“It’s great developers want to protect our heritage. It shows the passion for the area,” Colin said.
One of the most amazing stories he has heard as part of the project was about an undertaker’s in Canning Town, one of the few buildings left standing in the area after bombing in the Second World War devastated the area
Arriving at work one morning, the undertaker, Tom Cribb, was shocked to see soldiers surrounding his premises, T. Cribb & Sons. To his surprise, and that of his nephew Stan, now 88, who told the story to Colin, the army had moved in and were setting up an encampment with Tom’s business on the wrong side of the wire.
One day the men were firing machine guns in the area around the stables, almost killing Jack Stubbs, the horses’ groom, who leapt under a table to escape certain death.
Apologising, the soldier explained how they all thought there were no people in the bombed out area.
For several weeks, British, Czech and Polish soldiers stayed in the borough, training in the day and drinking in Canning Town pubs at night. Not one soldier explaining what they were training for.
Until one day, to everyone’s surprise, the men vanished.
But on June 6 1944 the reason for the departure became clear. The soldiers had sailed from the Royal Docks to the beaches of Normandy to take part in the D-Day landings.
“It’s an amazing story,” Colin said.
For more Forgotten Stories like these visit londonsroyaldocks.com.

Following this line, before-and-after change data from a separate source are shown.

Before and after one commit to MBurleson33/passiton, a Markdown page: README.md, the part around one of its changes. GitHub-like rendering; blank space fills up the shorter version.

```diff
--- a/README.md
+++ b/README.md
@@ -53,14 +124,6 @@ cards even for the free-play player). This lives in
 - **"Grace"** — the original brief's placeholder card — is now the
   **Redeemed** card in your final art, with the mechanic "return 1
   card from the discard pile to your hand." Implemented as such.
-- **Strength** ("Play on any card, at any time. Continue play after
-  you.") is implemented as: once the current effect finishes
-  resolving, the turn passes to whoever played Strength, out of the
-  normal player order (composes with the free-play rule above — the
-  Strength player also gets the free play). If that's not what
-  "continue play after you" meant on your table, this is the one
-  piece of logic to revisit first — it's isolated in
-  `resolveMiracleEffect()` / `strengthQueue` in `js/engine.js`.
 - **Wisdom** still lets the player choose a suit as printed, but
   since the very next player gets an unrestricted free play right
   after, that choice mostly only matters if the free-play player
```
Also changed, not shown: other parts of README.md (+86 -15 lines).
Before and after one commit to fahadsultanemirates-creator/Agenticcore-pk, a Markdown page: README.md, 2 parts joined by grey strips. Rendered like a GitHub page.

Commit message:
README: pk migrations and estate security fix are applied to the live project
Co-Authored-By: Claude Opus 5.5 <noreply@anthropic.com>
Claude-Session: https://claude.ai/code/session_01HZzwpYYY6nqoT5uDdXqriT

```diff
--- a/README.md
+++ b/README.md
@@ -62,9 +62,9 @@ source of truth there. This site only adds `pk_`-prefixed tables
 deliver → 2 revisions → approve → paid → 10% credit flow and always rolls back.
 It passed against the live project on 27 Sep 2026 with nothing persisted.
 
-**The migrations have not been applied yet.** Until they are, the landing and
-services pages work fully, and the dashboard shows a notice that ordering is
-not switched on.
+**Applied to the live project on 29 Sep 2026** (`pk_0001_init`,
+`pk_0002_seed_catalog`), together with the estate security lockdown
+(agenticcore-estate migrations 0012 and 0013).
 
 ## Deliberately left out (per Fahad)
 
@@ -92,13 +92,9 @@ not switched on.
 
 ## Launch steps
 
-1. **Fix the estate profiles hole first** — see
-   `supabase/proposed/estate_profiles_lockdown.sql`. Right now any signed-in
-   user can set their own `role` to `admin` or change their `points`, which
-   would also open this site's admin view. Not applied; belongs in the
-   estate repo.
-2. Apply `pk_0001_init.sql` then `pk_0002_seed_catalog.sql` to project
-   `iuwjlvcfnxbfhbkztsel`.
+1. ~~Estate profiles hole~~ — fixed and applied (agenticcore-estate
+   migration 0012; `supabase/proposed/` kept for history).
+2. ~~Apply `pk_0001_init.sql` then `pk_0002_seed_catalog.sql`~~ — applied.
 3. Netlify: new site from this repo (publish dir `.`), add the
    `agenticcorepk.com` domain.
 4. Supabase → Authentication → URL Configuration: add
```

To support plans for a museum in the borough, visit the Museum for Newham Facebook page or email firstname.lastname@example.org